Liz Truss promises to bring 'Yorkshire grit' to the job if she becomes Prime Minister
Report by Harry Horton
Voting for the Conservative leadership race has closed and on Monday we find out if Liz Truss will be our new Prime Minister.
Truss describes herself as a “straight talking Yorkshire woman” and said she’d bring the “grit, determination and straight talking” she was taught in Yorkshire to Number 10.
She's even promised to channel the spirit of legendary Leeds United manager Don Revie if she becomes prime minister.
Throughout this leadership campaign, she’s used her Yorkshire upbringing to form a key part of her pitch to Conservative party members.
Liz Truss was born in Oxford, but when she was 12 years old her family moved to Leeds and attended Roundhay School.
One pupil from her year told ITV Calendar she remembers Truss being “very intelligent and well spoken and kept a small group of friends. I do remember she was not very good at sport.”
During the course of the campaign, Liz Truss caused a minor scandal when she said Roundhay School “let down” children and described her affluent former neighbourhood as a “red wall” area.
“She was talking about that it’s a bit of a red area… it’s absolutely ridiculous,” said Alex Chilinsky in nearby Roundhay park when asked about Truss’ comments.
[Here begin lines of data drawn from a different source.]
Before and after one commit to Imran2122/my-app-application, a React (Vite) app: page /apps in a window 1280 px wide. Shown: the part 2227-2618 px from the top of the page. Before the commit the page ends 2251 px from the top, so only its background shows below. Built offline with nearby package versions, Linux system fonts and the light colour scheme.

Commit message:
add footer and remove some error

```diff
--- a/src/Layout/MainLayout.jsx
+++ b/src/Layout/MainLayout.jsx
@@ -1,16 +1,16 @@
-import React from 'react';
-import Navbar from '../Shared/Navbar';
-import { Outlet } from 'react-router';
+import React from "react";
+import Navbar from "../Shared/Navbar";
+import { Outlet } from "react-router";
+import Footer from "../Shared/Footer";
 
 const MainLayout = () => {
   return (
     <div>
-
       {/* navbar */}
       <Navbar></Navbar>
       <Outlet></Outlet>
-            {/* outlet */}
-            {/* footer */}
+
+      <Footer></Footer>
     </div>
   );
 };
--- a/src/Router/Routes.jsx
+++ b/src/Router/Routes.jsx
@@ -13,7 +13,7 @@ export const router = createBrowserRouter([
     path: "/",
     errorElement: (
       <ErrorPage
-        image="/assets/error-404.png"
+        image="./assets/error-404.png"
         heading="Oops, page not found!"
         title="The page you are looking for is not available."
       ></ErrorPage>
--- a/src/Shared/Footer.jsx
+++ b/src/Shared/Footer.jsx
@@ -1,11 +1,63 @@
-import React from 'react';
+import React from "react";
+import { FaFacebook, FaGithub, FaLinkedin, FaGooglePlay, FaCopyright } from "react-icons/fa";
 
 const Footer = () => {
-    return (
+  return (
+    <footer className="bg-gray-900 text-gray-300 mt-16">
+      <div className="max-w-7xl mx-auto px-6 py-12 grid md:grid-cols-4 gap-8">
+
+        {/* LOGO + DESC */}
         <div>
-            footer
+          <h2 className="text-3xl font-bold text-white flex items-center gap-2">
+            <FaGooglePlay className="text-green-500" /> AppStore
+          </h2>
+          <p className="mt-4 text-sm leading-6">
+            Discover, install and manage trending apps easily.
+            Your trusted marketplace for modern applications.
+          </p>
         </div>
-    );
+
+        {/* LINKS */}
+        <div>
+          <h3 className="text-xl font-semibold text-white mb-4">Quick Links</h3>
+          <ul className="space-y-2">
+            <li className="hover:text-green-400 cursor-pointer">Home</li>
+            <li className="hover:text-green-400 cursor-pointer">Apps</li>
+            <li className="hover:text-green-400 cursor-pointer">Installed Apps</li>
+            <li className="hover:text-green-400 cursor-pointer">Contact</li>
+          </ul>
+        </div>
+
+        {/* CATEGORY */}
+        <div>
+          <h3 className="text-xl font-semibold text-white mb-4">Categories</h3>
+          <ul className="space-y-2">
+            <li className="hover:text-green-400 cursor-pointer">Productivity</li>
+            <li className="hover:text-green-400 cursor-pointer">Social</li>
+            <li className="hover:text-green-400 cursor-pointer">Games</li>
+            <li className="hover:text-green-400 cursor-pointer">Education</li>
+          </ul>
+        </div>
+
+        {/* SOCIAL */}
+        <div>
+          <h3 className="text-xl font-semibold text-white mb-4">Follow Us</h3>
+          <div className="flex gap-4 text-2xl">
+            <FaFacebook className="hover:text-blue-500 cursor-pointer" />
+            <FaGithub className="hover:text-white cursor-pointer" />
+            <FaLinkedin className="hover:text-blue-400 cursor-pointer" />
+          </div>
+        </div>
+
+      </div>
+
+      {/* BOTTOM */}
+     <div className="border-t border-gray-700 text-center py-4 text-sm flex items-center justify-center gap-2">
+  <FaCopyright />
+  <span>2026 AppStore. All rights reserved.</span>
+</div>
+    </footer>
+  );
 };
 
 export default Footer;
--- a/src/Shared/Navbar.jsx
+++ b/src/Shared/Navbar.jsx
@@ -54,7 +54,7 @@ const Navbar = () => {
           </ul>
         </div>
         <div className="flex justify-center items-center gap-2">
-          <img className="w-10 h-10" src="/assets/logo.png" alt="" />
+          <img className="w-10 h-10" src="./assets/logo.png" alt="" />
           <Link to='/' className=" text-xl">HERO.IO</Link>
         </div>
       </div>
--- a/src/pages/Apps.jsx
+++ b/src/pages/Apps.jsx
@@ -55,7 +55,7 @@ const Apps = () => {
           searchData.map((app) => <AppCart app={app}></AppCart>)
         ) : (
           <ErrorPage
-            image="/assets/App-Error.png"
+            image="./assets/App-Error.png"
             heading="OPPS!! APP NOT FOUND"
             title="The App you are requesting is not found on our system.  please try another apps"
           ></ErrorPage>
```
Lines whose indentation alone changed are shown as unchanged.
“It’s a very leafy, pretty well heeled area and clearly she did very well, having gone to Oxford University,” said Sarah Conway, who lives in Roundhay.
Her mother Priscilla stood as a Liberal Democrat candidate for Leeds City Council in 2004 and her father, John, was a mathematics professor at Leeds University - both still live in the city.
When Liz Truss came to Leeds for the Conservative Party hustings in July, she stayed at her mother’s home in Chapel Allerton the night before who later joined her on the campaign at Elland Road.
Liz Truss’ father was reportedly “saddened” by his daughter’s conservative beliefs.
Despite being a member of the Liberal Democrats at Oxford University, Truss stood as the Conservative candidate in the West Yorkshire seats of Hemsworth in 2001 and later Calder Valley in 2005.
In both seats she cut the Labour majority and impressed senior Tories.
Geraldine Carter, who campaigned with her in Calder Valley, said: "She had an understanding of how people in the North function,” she told ITV Calendar.
"I think she gave people a bit of confidence that from a conservative perspective we were going the right way to win the next general election.
"She has an iron will. She’s not the iron lady that Maggie Thatcher was because she comes from a different era and a different time. But she has an iron will, and she will do things her way, but I think with sensitivity."
Liz Truss was eventually elected as an MP in South West Norfolk in 2010.
She’s visited Yorkshire as Environment Secretary, Trade Secretary and Foreign Secretary, but her next visit could well be as prime minister.